Author(s): Robert E Murphy, Mark R Schure, Joe P Foley
In “comprehensive” two-dimensional liquid chromatography, the column effluent from the first separation system (the first dimension) is sequentially sampled by the second dimension separation system. The total analysis time is largely determined by the speed of the second dimension separation system; the most retained component must elute before the least retained component of the next second dimension separation. Optimization of multidimensional separation systems requires that one understand the relationship between system resolution and the number of second dimension samples across a first dimension peak. In this paper, we study the theoretical and experimental aspects of this sampling process. To obtain high two-dimensional resolution, each peak in the first dimension should be sampled at least three times into the second dimension when the sampling is in-phase. If the sampling is maximally out of phase, there should be at least four samples per peak for high-fidelity separation. The sensitivity of the resolution with respect to the sampling phase is discussed in detail and shown to be insignificant when four or greater samples are taken across the first dimension peak width.

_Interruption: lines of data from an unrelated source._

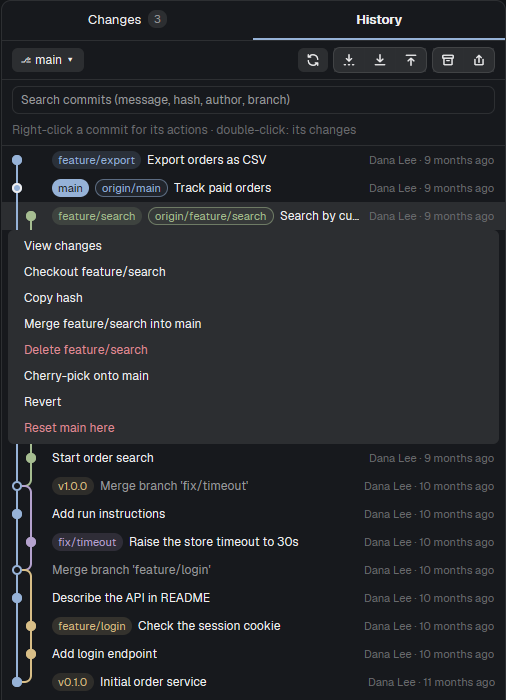
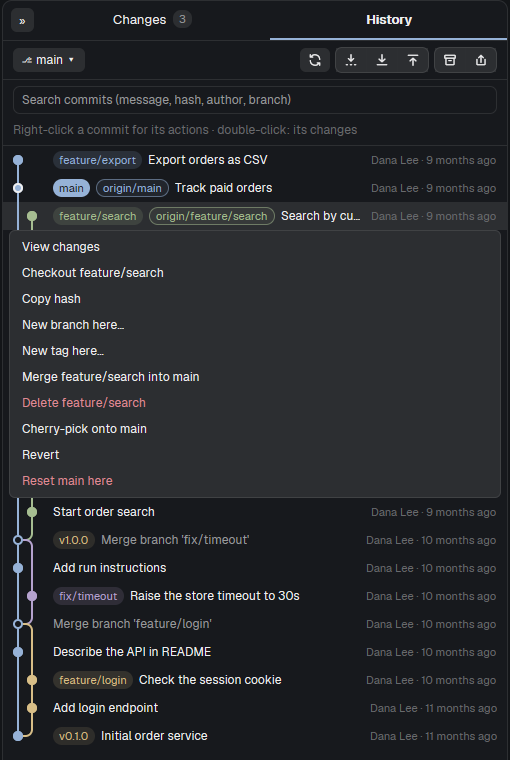
README: match the current panels; new screenshots
- Blame's head rows, Ours / Theirs taking the whole file, the delete command deleting at
  once (the menu's button is the one that asks twice), and what each file now holds
- docs/overview.png and docs/history.png: fold buttons, the drawn check box, + / − in the
  diff, and History's menu with New branch here… / New tag here…

diff --git a/README.md b/README.md
@@ -150,7 +150,9 @@ rm -rf "$APP/mods/my-files" "$APP/mods/my-changes" "$APP/layouts/my-herdr.json"
 - **Right-click** a file or folder: **@ chat**, **New file**, **New folder**,
   **Rename**, **Delete** (click twice). **+** in the header does New file / New
   folder in the top folder. On this computer only.
-- **Blame**: who changed each line; click a line to see that commit's change.
+- **Blame**: before each run of lines from one commit, a row says who, how long ago and
+  the commit's message; the code keeps the full width. Click it (or a line) to see that
+  commit's change.
 - **History**: the file's commits; click one to see its change.
 - Select code in the open file and **right-click → Send to chat**: it types the
   file and lines (`src/a.go:12-18`) and the code in a code block into the chat.
@@ -190,7 +192,8 @@ rm -rf "$APP/mods/my-files" "$APP/mods/my-changes" "$APP/layouts/my-herdr.json"
   current**. **Fetch**, **Pull**, **Push** (a new branch is pushed to `origin`),
   **Stash** (untracked files too), **Pop**.
 - Conflicts (after a merge, pull, stash pop, cherry-pick or revert): the file shows
-  `!` and its text with the conflict markers. Take **Ours** or **Theirs**, or edit
+  `!` and its text with the conflict markers. Take **Ours** or **Theirs** (each
+  takes that side's version of the **whole file**, not only the conflict), or edit
   it in Files and click **Mark resolved**; then Commit (an empty message uses
   git's). **Abort** undoes the whole operation.
 - **History** tab: the graph of all branches: one color per line,
@@ -238,7 +241,8 @@ or script them: `herdr-app do my-changes.pull`.
 - `my-files.<cmd>`: `sync`, `toggle:<folder>`, `open:<path>[:<line>]`, `save`, `close`, `find:<text>`,
   `replace-in-file:<text>|<new>`, `search:<text>`, `replace-all:<new>`, `blame`,
   `history`, `send[:<path>]`, `send-code`, `table`, `separator:<s>`, `type:<text>`, `menu:<path>` then `new-file:<name>`,
-  `new-folder:<name>`, `rename:<name>` or `delete` (twice)
+  `new-folder:<name>`, `rename:<name>` or `delete` (deletes at once:
+  the menu's Delete button asks twice, the command doesn't)
 - `my-changes.<cmd>`: `sync`, `select:<path>` (or `select:staged:<path>` /
   `select:unstaged:<path>`), `stage`, `stage-all`, `unstage-all`, `hunk:<n>`,
   `discard-hunk:<n>` (twice), `line:<hunk>:<line>`, `discard`, `open`, `ours`, `theirs`, `commit[:<message>]`,
@@ -274,16 +278,16 @@ other files add its methods by job (`Object.assign(<Class>.prototype, ...)`).
 
 | Path | What |
 | --- | --- |
-| `shared/common.js` | helpers both panels use (git, the chat, diff rows, buttons, text box, folder watch) |
+| `shared/common.js` | helpers both panels use (git, the chat, diff rows, lazy lists, folding a panel) and the shared elements: buttons, menu, name form, check box, click-twice button, text box |
 | `mods/my-files/main.js` | Files: the class, commands, keys, drawing |
-| `mods/my-files/tree.js` | listing folders (in-process here, sh or PowerShell on another machine) and the refresh |
+| `mods/my-files/tree.js` | listing folders (in-process under the home folder, else sh or PowerShell) and the refresh |
 | `mods/my-files/editor.js` | the open file: edit, save, find, replace, blame, history |
 | `mods/my-files/actions.js` | search and replace across files, @path, new / rename / delete |
 | `mods/my-files/icons.js`, `icons/` | which icon a file or folder gets; the icons are [Material Icon Theme](https://github.com/material-extensions/vscode-material-icon-theme)'s (MIT) (test: `node mods/my-files/icons.test.mjs`) |
-| `mods/my-files/text.js` | tab ↔ space indents and replacing text (test: `node mods/my-files/text.test.mjs`) |
+| `mods/my-files/text.js` | tab ↔ space indents, replacing text, the Send to chat snippet, CSV parsing, blame runs (test: `node mods/my-files/text.test.mjs`) |
 | `mods/my-changes/main.js` | Changes: the class, commands, status refresh, the diff, keys |
 | `mods/my-changes/actions.js` | stage, discard, commit, remote, stash, branches |
-| `mods/my-changes/history.js` | the History graph and a commit's changes |
+| `mods/my-changes/history.js` | the History graph, a commit's actions (branches, tags) and its changes |
 | `mods/my-changes/view.js` | drawing: tabs, toolbar, lists, diff, branch menu, commit box |
 | `mods/my-changes/status.js` | limits and the status-list helpers |
 | `mods/my-changes/patch.js` | patches for staging hunks and single lines (test: `node mods/my-changes/patch.test.mjs`) |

These results suggest optimal criteria for method development with multidimensional chromatography.